### What you should do
Within the records that follow, find every line containing the string "shown". Copy those lines.

*** Data Section Begins ***

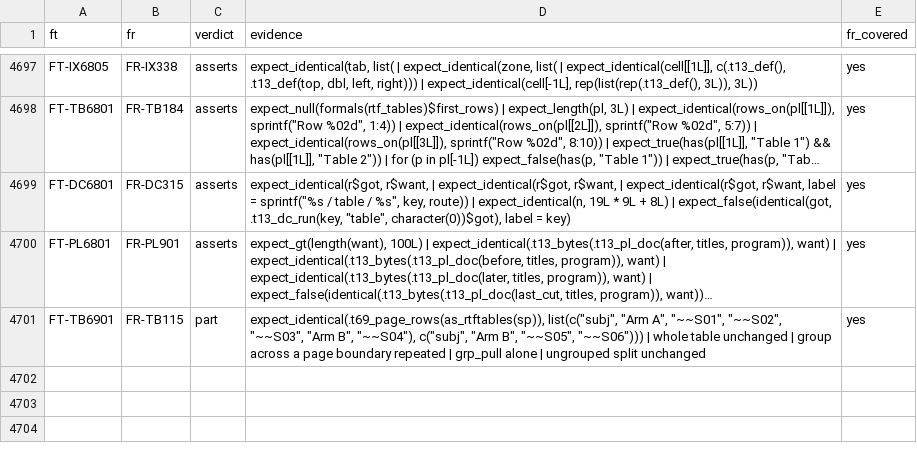
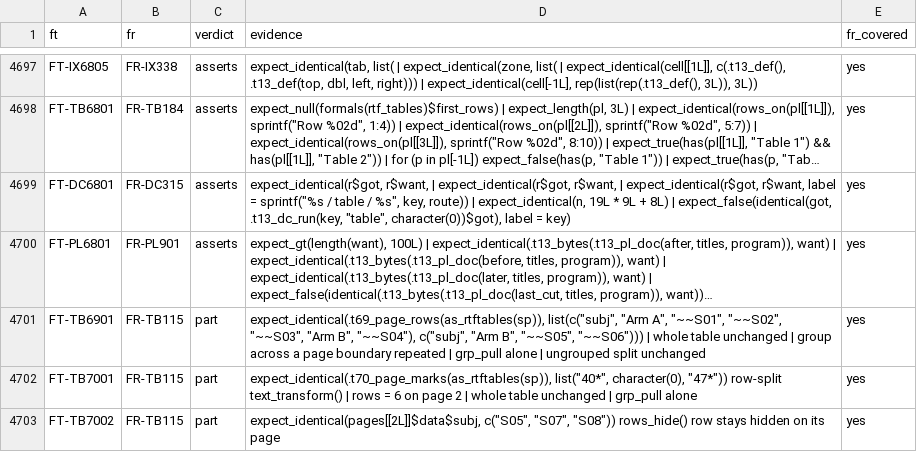
Before and after one commit to ichirio/rtfreporter, a CSV file: inst/validation/traceability_review.csv, drawn as a sheet; only a part is shown, gaps mark what is left out; long unchanged cells end in ….

```diff
--- a/inst/validation/traceability_review.csv
+++ b/inst/validation/traceability_review.csv
@@ -4701 +4701,3 @@
 "FT-TB6901","FR-TB115","part","expect_identical(.t69_page_rows(as_rtftables(sp)), list(c(""subj"", ""Arm A"", ""~~S01"", ""~~S02"", ""~~S03"", ""Arm B"", ""~~S04""), c(""subj"", ""Arm B"", ""~~S05"", ""~~S06""))) | whole table unchanged | group across a page boundary repeated | grp_pull alone | ungrouped split unchanged","yes"
+"FT-TB7001","FR-TB115","part","expect_identical(.t70_page_marks(as_rtftables(sp)), list(""40*"", character(0), ""47*"")) row-split text_transform() | rows = 6 on page 2 | whole table unchanged | grp_pull alone","yes"
+"FT-TB7002","FR-TB115","part","expect_identical(pages[[2L]]$data$subj, c(""S05"", ""S07"", ""S08"")) rows_hide() row stays hidden on its page","yes"
```
Also changed, not shown: 2 other files.
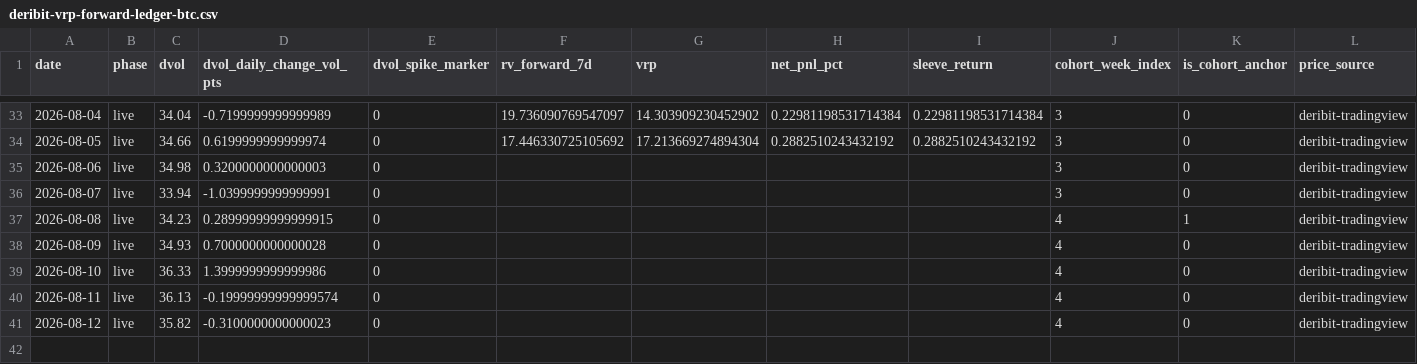
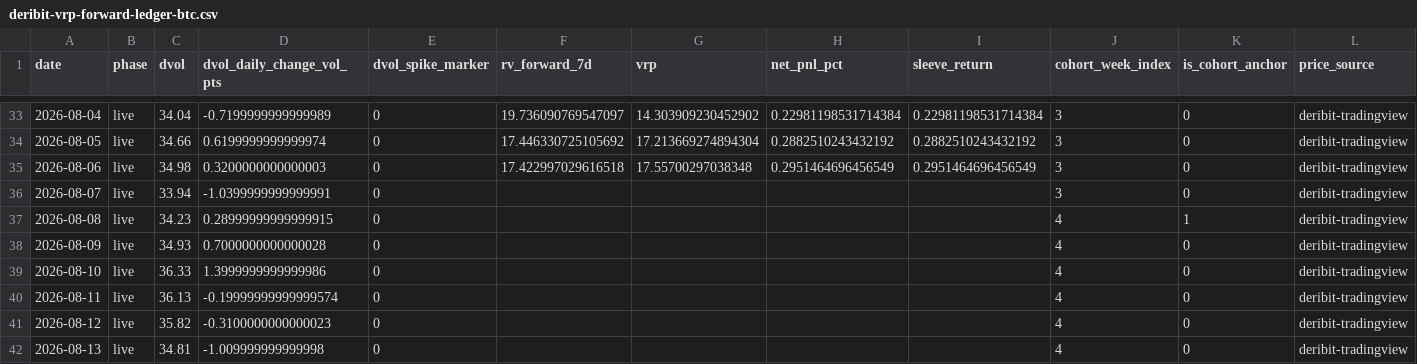
Before and after one commit to hasebe201114-cyber/trading-app-v2, a CSV file: research/EXP-OBS000037/10-result/forward/deribit-vrp-forward-ledger-btc.csv, drawn as a sheet; only a part is shown, gaps mark what is left out.

```diff
--- a/research/EXP-OBS000037/10-result/forward/deribit-vrp-forward-ledger-btc.csv
+++ b/research/EXP-OBS000037/10-result/forward/deribit-vrp-forward-ledger-btc.csv
@@ -34,3 +34,3 @@ date,phase,dvol,dvol_daily_change_vol_pts,dvol_spike_marker,rv_forward_7d,vrp,ne
 2026-08-05,live,34.66,0.6199999999999974,0,17.446330725105692,17.213669274894304,0.2882510243432192,0.2882510243432192,3,0,deribit-tradingview
-2026-08-06,live,34.98,0.3200000000000003,0,,,,,3,0,deribit-tradingview
+2026-08-06,live,34.98,0.3200000000000003,0,17.422997029616518,17.55700297038348,0.2951464696456549,0.2951464696456549,3,0,deribit-tradingview
 2026-08-07,live,33.94,-1.0399999999999991,0,,,,,3,0,deribit-tradingview
@@ -41 +41,2 @@ date,phase,dvol,dvol_daily_change_vol_pts,dvol_spike_marker,rv_forward_7d,vrp,ne
 2026-08-12,live,35.82,-0.3100000000000023,0,,,,,4,0,deribit-tradingview
+2026-08-13,live,34.81,-1.009999999999998,0,,,,,4,0,deribit-tradingview
```
Also changed, not shown: 5 other files.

*** Data Section Ends ***

### Finished task
Before and after one commit to ichirio/rtfreporter, a CSV file: inst/validation/traceability_review.csv, drawn as a sheet; only a part is shown, gaps mark what is left out; long unchanged cells end in ….
Also changed, not shown: 2 other files.
Before and after one commit to hasebe201114-cyber/trading-app-v2, a CSV file: research/EXP-OBS000037/10-result/forward/deribit-vrp-forward-ledger-btc.csv, drawn as a sheet; only a part is shown, gaps mark what is left out.
Also changed, not shown: 5 other files.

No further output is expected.